- **What you will do**
Give back an exact copy of the listing that follows, without the pictures.

- **Available data**
============

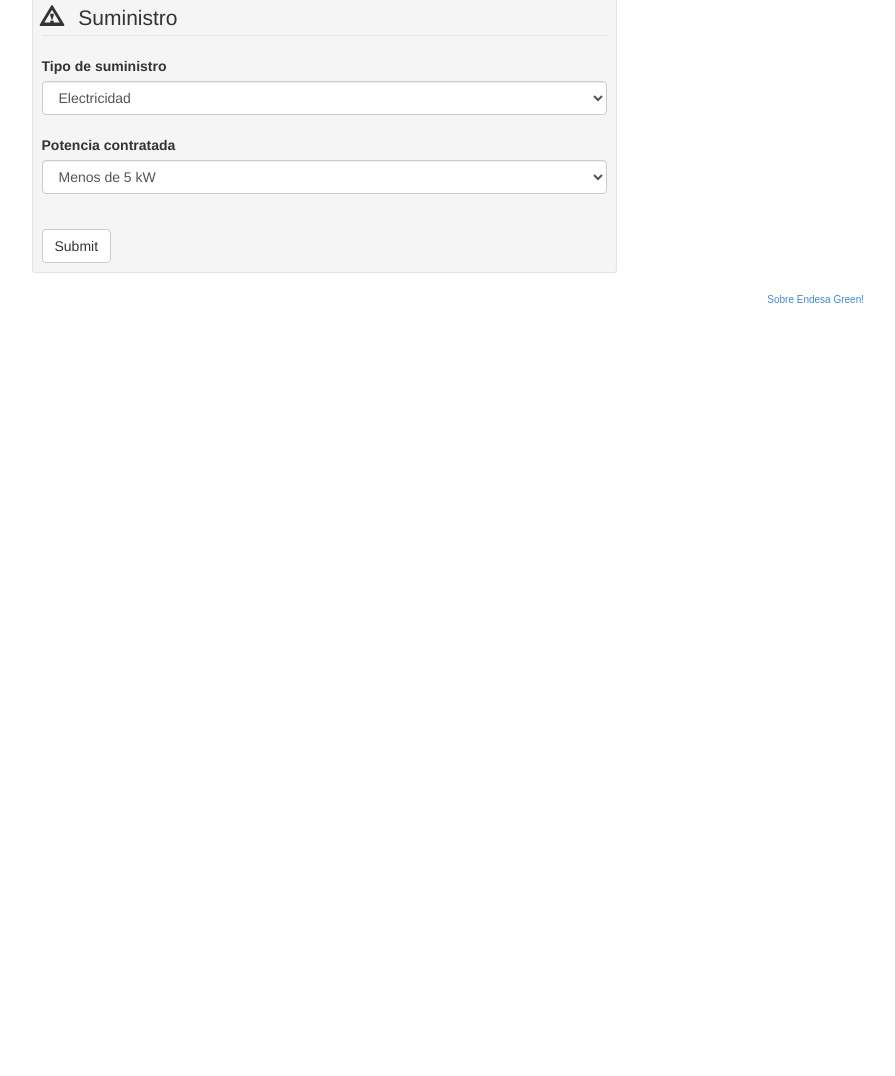
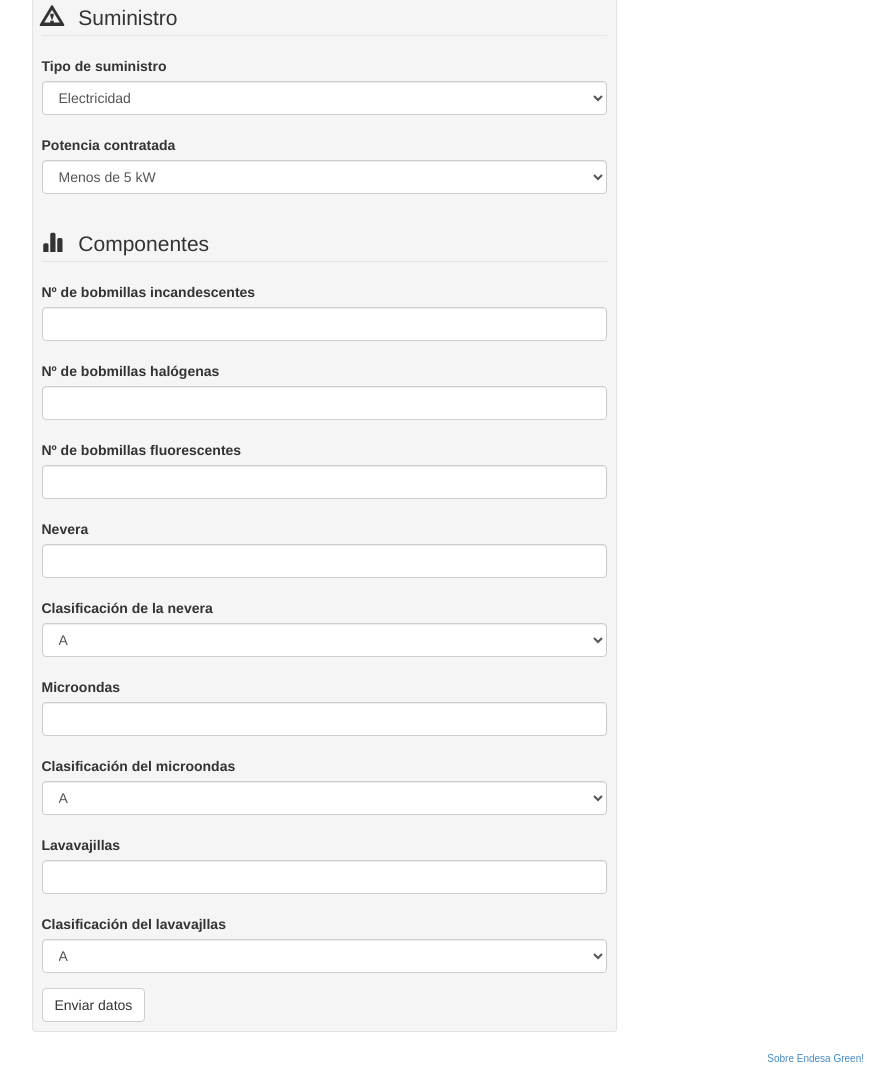
Before and after one commit to alu0100537291/EndesaGreen, a plain HTML site: page green.html in a window 1280 px wide. Shown: the part 574-1650 px from the top of the page, without its empty margins (316-1211 px from the left). Before the commit the page ends 891 px from the top, so only its background shows below. Drawn offline with Linux system fonts and the light colour scheme.

Commit message:
Formulario acabado

```diff
--- a/green.html
+++ b/green.html
@@ -72,12 +72,60 @@
 									</select>
 								</div>
 								<br>
-
-
-
-
-
-								<button type="submit" class="btn btn-default">Submit</button>
+								<div class="form-group">
+									<legend><i class="glyphicon glyphicon-stats"></i> Componentes </legend>
+									<label> Nº de bobmillas incandescentes </label>
+									<input type="text" class="form-control">
+									<br>
+									<label> Nº de bobmillas halógenas </label>
+									<input type="text" class="form-control">
+									<br>
+									<label> Nº de bobmillas fluorescentes </label>
+									<input type="text" class="form-control">
+									<br>
+									<label> Nevera </label>
+									<input type="text" class="form-control">
+									<br>
+									<label> Clasificación de la nevera </label>
+									<select class="form-control">
+										<option> A </option>
+										<option> B </option>
+										<option> C </option>
+										<option> D </option>
+										<option> F </option>
+										<option> G </option>
+										<option> Desconocido </option>
+									</select>
+									<br>
+									<label> Microondas </label>
+									<input type="text" class="form-control">
+									<br>
+									<label> Clasificación del microondas </label>
+									<select class="form-control">
+										<option> A </option>
+										<option> B </option>
+										<option> C </option>
+										<option> D </option>
+										<option> F </option>
+										<option> G </option>
+										<option> Desconocido </option>
+									</select>
+									<br>
+									<label> Lavavajillas </label>
+									<input type="text" class="form-control">
+									<br>
+									<label> Clasificación del lavavajllas </label>
+									<select class="form-control">
+										<option> A </option>
+										<option> B </option>
+										<option> C </option>
+										<option> D </option>
+										<option> F </option>
+										<option> G </option>
+										<option> Desconocido </option>
+									</select>
+								</div>
+								<button type="submit" class="btn btn-default"> Enviar datos </button>
 							</form>
 						</div>
 						<div class="col-md-3 column">
```
Also changed, not shown: sobre.html (+1 -1 lines).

============

- **Answer section**
Before and after one commit to alu0100537291/EndesaGreen, a plain HTML site: page green.html in a window 1280 px wide. Shown: the part 574-1650 px from the top of the page, without its empty margins (316-1211 px from the left). Before the commit the page ends 891 px from the top, so only its background shows below. Drawn offline with Linux system fonts and the light colour scheme.

Commit message:
Formulario acabado

```diff
--- a/green.html
+++ b/green.html
@@ -72,12 +72,60 @@
 									</select>
 								</div>
 								<br>
-
-
-
-
-
-								<button type="submit" class="btn btn-default">Submit</button>
+								<div class="form-group">
+									<legend><i class="glyphicon glyphicon-stats"></i> Componentes </legend>
+									<label> Nº de bobmillas incandescentes </label>
+									<input type="text" class="form-control">
+									<br>
+									<label> Nº de bobmillas halógenas </label>
+									<input type="text" class="form-control">
+									<br>
+									<label> Nº de bobmillas fluorescentes </label>
+									<input type="text" class="form-control">
+									<br>
+									<label> Nevera </label>
+									<input type="text" class="form-control">
+									<br>
+									<label> Clasificación de la nevera </label>
+									<select class="form-control">
+										<option> A </option>
+										<option> B </option>
+										<option> C </option>
+										<option> D </option>
+										<option> F </option>
+										<option> G </option>
+										<option> Desconocido </option>
+									</select>
+									<br>
+									<label> Microondas </label>
+									<input type="text" class="form-control">
+									<br>
+									<label> Clasificación del microondas </label>
+									<select class="form-control">
+										<option> A </option>
+										<option> B </option>
+										<option> C </option>
+										<option> D </option>
+										<option> F </option>
+										<option> G </option>
+										<option> Desconocido </option>
+									</select>
+									<br>
+									<label> Lavavajillas </label>
+									<input type="text" class="form-control">
+									<br>
+									<label> Clasificación del lavavajllas </label>
+									<select class="form-control">
+										<option> A </option>
+										<option> B </option>
+										<option> C </option>
+										<option> D </option>
+										<option> F </option>
+										<option> G </option>
+										<option> Desconocido </option>
+									</select>
+								</div>
+								<button type="submit" class="btn btn-default"> Enviar datos </button>
 							</form>
 						</div>
 						<div class="col-md-3 column">
```
Also changed, not shown: sobre.html (+1 -1 lines).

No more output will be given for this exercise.